Climbing the staircase one reaches the first floor, made up of four reception halls, bathrooms and a closet. Outside, a walkway leads onto a stunning panoramic terrace (75 sqm – 1,248 sqft) located right above one of the reception halls below.
On the third and last floor of the castle, are seven rooms with exit onto the chemin de ronde running around the whole castle. At one corner, a door opens into the main tower of the castle. The terrace at the top of the tower ensures a breathtaking view over the surrounding hills.
Back to the ground floor, a series of staircase descends into the old dungeons that mimic the above floor in layout but with a corridor running all around the perimeter and accessing each of the rooms here. On the lowest level is also a paved cloister used for events and ceremonies.
A tower (65 sqm – 699 sqft, 3 bedrooms and 3 bathrooms), set in the corner of the external perimeters, stands on four floors: the ground floor is a spacious living room with cooking corner, while the three floors above have all been converted into three bedrooms with their own private bathroom.

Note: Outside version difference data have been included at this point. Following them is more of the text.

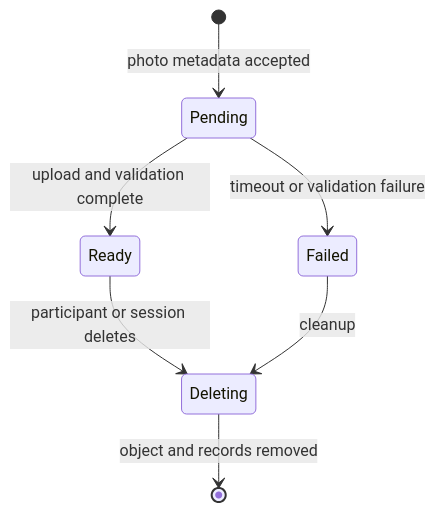
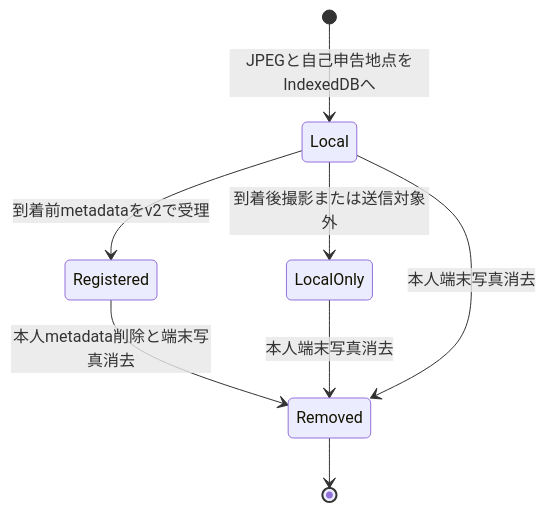
One commit to Mino829/trace-campus-installation changed the second of 4 diagrams in docs/state-machine.md. Above: the diagram before and after it, drawn with Mermaid. The commit also changed other lines of this file and 23 other files, not shown here.

````diff
--- a/docs/state-machine.md
+++ b/docs/state-machine.md
@@ -59,9 +49,10 @@
 ```mermaid
 stateDiagram-v2
-    [*] --> Pending: photo metadata accepted
-    Pending --> Ready: upload and validation complete
-    Pending --> Failed: timeout or validation failure
-    Ready --> Deleting: participant or session deletes
-    Failed --> Deleting: cleanup
-    Deleting --> [*]: object and records removed
+    [*] --> Local: JPEGと自己申告地点をIndexedDBへ
+    Local --> Registered: 到着前metadataをv2で受理
+    Local --> LocalOnly: 到着後撮影または送信対象外
+    Registered --> Removed: 本人metadata削除と端末写真消去
+    LocalOnly --> Removed: 本人端末写真消去
+    Local --> Removed: 本人端末写真消去
+    Removed --> [*]
 ```
````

Not far from the castle, farmhouse N°1 (315 sqm – 3,389 sqft, up to 6 bedrooms and 6 bathrooms) is currently in non-usable condition but was originally split between a workshop and a farmer’s house. The apartment (on two floors) is made up of a spacious living area with fireplace and cooking corner on the ground floor, plus a sleeping area on the first floor composed of a master bedroom with private bathroom, a sitting room in the middle, three more bedrooms and a bathroom. The storage area is split into several connected rooms with two bathrooms, but these could easily be converted into habitable spaces to create a second apartment.
Right next to the previous building is farmhouse N°2 (505 sqm – 5,434 sqft, 4 bedrooms and 3 bathrooms) on three floors. The lower ground floor, restored at the end of 1990s, could be used as a reception area with offices, a kitchen/bar and a bathroom. Right next to it, with separate access, is the old orangery (50 sqm – 538 sqft), a spacious room that could be converted into a meeting hall. The upper ground floor retains its original destination as a wine cellar, albeit currently unused, while the first floor is split into two apartments accessed via a shared staircase.
- Apartment A: living room, kitchen, two bedrooms and bathroom;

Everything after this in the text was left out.